─── DATASET ENTRIES ───
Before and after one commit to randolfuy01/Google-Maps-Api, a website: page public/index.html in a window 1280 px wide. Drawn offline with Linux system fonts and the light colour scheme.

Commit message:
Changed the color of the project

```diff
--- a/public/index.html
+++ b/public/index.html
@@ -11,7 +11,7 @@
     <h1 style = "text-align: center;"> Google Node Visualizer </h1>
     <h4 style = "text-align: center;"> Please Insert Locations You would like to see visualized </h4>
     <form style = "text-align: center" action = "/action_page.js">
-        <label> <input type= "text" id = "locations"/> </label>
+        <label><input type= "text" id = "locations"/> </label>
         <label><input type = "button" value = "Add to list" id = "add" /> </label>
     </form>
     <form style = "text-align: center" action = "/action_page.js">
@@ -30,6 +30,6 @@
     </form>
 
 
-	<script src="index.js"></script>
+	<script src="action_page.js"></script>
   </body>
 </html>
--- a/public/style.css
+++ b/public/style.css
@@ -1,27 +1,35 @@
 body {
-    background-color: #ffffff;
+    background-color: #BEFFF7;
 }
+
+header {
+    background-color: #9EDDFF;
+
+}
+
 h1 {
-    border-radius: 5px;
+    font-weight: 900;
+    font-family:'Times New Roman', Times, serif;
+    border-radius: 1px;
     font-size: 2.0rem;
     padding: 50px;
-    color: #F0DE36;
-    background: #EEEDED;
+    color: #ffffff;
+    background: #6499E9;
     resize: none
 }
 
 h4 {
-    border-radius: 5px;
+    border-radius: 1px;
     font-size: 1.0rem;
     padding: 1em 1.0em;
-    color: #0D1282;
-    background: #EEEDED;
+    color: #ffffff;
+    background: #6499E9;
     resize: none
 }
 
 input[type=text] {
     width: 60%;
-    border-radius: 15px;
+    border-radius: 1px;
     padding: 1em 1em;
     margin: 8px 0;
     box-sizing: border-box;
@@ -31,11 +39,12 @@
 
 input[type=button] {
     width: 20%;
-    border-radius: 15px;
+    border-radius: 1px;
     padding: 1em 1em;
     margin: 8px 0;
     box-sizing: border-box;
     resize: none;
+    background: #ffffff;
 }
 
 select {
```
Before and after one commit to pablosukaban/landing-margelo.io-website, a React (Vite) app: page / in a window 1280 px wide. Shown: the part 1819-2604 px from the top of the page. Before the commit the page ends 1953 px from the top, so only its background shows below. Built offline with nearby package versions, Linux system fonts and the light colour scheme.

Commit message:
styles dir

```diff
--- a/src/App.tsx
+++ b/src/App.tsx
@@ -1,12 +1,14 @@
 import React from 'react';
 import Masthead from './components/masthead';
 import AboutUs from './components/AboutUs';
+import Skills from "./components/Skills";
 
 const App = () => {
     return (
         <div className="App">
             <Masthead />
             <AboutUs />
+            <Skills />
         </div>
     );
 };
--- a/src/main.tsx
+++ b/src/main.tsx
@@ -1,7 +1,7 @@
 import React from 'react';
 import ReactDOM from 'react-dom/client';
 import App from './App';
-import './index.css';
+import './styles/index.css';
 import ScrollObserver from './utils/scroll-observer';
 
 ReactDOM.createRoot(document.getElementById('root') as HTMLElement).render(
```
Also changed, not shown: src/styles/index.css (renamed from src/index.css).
───
- **AIM OF THE TASK**
The entries listed above are to be output exactly. Leave none out.

- **RESULT FOR THIS EXERCISE**
Before and after one commit to randolfuy01/Google-Maps-Api, a website: page public/index.html in a window 1280 px wide. Drawn offline with Linux system fonts and the light colour scheme.

Commit message:
Changed the color of the project

```diff
--- a/public/index.html
+++ b/public/index.html
@@ -11,7 +11,7 @@
     <h1 style = "text-align: center;"> Google Node Visualizer </h1>
     <h4 style = "text-align: center;"> Please Insert Locations You would like to see visualized </h4>
     <form style = "text-align: center" action = "/action_page.js">
-        <label> <input type= "text" id = "locations"/> </label>
+        <label><input type= "text" id = "locations"/> </label>
         <label><input type = "button" value = "Add to list" id = "add" /> </label>
     </form>
     <form style = "text-align: center" action = "/action_page.js">
@@ -30,6 +30,6 @@
     </form>
 
 
-	<script src="index.js"></script>
+	<script src="action_page.js"></script>
   </body>
 </html>
--- a/public/style.css
+++ b/public/style.css
@@ -1,27 +1,35 @@
 body {
-    background-color: #ffffff;
+    background-color: #BEFFF7;
 }
+
+header {
+    background-color: #9EDDFF;
+
+}
+
 h1 {
-    border-radius: 5px;
+    font-weight: 900;
+    font-family:'Times New Roman', Times, serif;
+    border-radius: 1px;
     font-size: 2.0rem;
     padding: 50px;
-    color: #F0DE36;
-    background: #EEEDED;
+    color: #ffffff;
+    background: #6499E9;
     resize: none
 }
 
 h4 {
-    border-radius: 5px;
+    border-radius: 1px;
     font-size: 1.0rem;
     padding: 1em 1.0em;
-    color: #0D1282;
-    background: #EEEDED;
+    color: #ffffff;
+    background: #6499E9;
     resize: none
 }
 
 input[type=text] {
     width: 60%;
-    border-radius: 15px;
+    border-radius: 1px;
     padding: 1em 1em;
     margin: 8px 0;
     box-sizing: border-box;
@@ -31,11 +39,12 @@
 
 input[type=button] {
     width: 20%;
-    border-radius: 15px;
+    border-radius: 1px;
     padding: 1em 1em;
     margin: 8px 0;
     box-sizing: border-box;
     resize: none;
+    background: #ffffff;
 }
 
 select {
```
Before and after one commit to pablosukaban/landing-margelo.io-website, a React (Vite) app: page / in a window 1280 px wide. Shown: the part 1819-2604 px from the top of the page. Before the commit the page ends 1953 px from the top, so only its background shows below. Built offline with nearby package versions, Linux system fonts and the light colour scheme.

Commit message:
styles dir

```diff
--- a/src/App.tsx
+++ b/src/App.tsx
@@ -1,12 +1,14 @@
 import React from 'react';
 import Masthead from './components/masthead';
 import AboutUs from './components/AboutUs';
+import Skills from "./components/Skills";
 
 const App = () => {
     return (
         <div className="App">
             <Masthead />
             <AboutUs />
+            <Skills />
         </div>
     );
 };
--- a/src/main.tsx
+++ b/src/main.tsx
@@ -1,7 +1,7 @@
 import React from 'react';
 import ReactDOM from 'react-dom/client';
 import App from './App';
-import './index.css';
+import './styles/index.css';
 import ScrollObserver from './utils/scroll-observer';
 
 ReactDOM.createRoot(document.getElementById('root') as HTMLElement).render(
```
Also changed, not shown: src/styles/index.css (renamed from src/index.css).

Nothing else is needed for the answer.